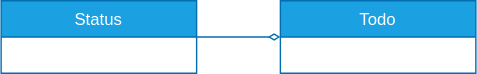
Above: docs/images/domain_model.drawio.svg in k2works/application_programing_excercise_2022 (draw.io), before the change. Source tidied: cells renumbered, new cells last; positions are measured from the earlier drawing's top-left corner, leaving out a move shared by most shapes.
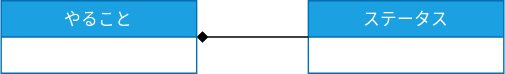
After the change.

The edit, as a diff of the source:
```diff
@@ -2,14 +2,14 @@
   <root>
     <mxCell id="0" />
     <mxCell id="1" parent="0" />
-    <mxCell id="2" value="Status" style="swimlane;fontStyle=0;horizontal=1;startSize=26;fillColor=#1ba1e2;fontColor=#ffffff;strokeColor=#006EAF;" parent="1" vertex="1">
-      <mxGeometry width="140" height="52" as="geometry" />
+    <mxCell id="2" value="ステータス" style="swimlane;fontStyle=0;horizontal=1;startSize=26;fillColor=#1ba1e2;fontColor=#ffffff;strokeColor=#006EAF;" parent="1" vertex="1">
+      <mxGeometry x="250" y="-10" width="140" height="52" as="geometry" />
     </mxCell>
-    <mxCell id="3" style="edgeStyle=none;html=1;entryX=1;entryY=0.5;entryDx=0;entryDy=0;endArrow=none;endFill=0;startArrow=diamondThin;startFill=0;fillColor=#1ba1e2;strokeColor=#006EAF;" parent="1" edge="1" source="4" target="2">
+    <mxCell id="3" style="edgeStyle=none;html=1;endArrow=none;endFill=0;startArrow=diamond;startFill=1;" parent="1" edge="1" source="4" target="2">
       <mxGeometry relative="1" as="geometry" />
     </mxCell>
-    <mxCell id="4" value="Todo" style="swimlane;fontStyle=0;horizontal=1;startSize=26;fillColor=#1ba1e2;fontColor=#ffffff;strokeColor=#006EAF;" parent="1" vertex="1">
-      <mxGeometry x="200" width="140" height="52" as="geometry" />
+    <mxCell id="4" value="やること" style="swimlane;fontStyle=0;horizontal=1;startSize=26;fillColor=#1ba1e2;fontColor=#ffffff;strokeColor=#006EAF;" parent="1" vertex="1">
+      <mxGeometry x="30" y="-10" width="140" height="52" as="geometry" />
     </mxCell>
   </root>
 </mxGraphModel>
```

= = =

▶ _Task to complete_: Give the entries again exactly, but skip every image.

▶ _Answer section_:
Above: docs/images/domain_model.drawio.svg in k2works/application_programing_excercise_2022 (draw.io), before the change. Source tidied: cells renumbered, new cells last; positions are measured from the earlier drawing's top-left corner, leaving out a move shared by most shapes.
After the change.

The edit, as a diff of the source:
```diff
@@ -2,14 +2,14 @@
   <root>
     <mxCell id="0" />
     <mxCell id="1" parent="0" />
-    <mxCell id="2" value="Status" style="swimlane;fontStyle=0;horizontal=1;startSize=26;fillColor=#1ba1e2;fontColor=#ffffff;strokeColor=#006EAF;" parent="1" vertex="1">
-      <mxGeometry width="140" height="52" as="geometry" />
+    <mxCell id="2" value="ステータス" style="swimlane;fontStyle=0;horizontal=1;startSize=26;fillColor=#1ba1e2;fontColor=#ffffff;strokeColor=#006EAF;" parent="1" vertex="1">
+      <mxGeometry x="250" y="-10" width="140" height="52" as="geometry" />
     </mxCell>
-    <mxCell id="3" style="edgeStyle=none;html=1;entryX=1;entryY=0.5;entryDx=0;entryDy=0;endArrow=none;endFill=0;startArrow=diamondThin;startFill=0;fillColor=#1ba1e2;strokeColor=#006EAF;" parent="1" edge="1" source="4" target="2">
+    <mxCell id="3" style="edgeStyle=none;html=1;endArrow=none;endFill=0;startArrow=diamond;startFill=1;" parent="1" edge="1" source="4" target="2">
       <mxGeometry relative="1" as="geometry" />
     </mxCell>
-    <mxCell id="4" value="Todo" style="swimlane;fontStyle=0;horizontal=1;startSize=26;fillColor=#1ba1e2;fontColor=#ffffff;strokeColor=#006EAF;" parent="1" vertex="1">
-      <mxGeometry x="200" width="140" height="52" as="geometry" />
+    <mxCell id="4" value="やること" style="swimlane;fontStyle=0;horizontal=1;startSize=26;fillColor=#1ba1e2;fontColor=#ffffff;strokeColor=#006EAF;" parent="1" vertex="1">
+      <mxGeometry x="30" y="-10" width="140" height="52" as="geometry" />
     </mxCell>
   </root>
 </mxGraphModel>
```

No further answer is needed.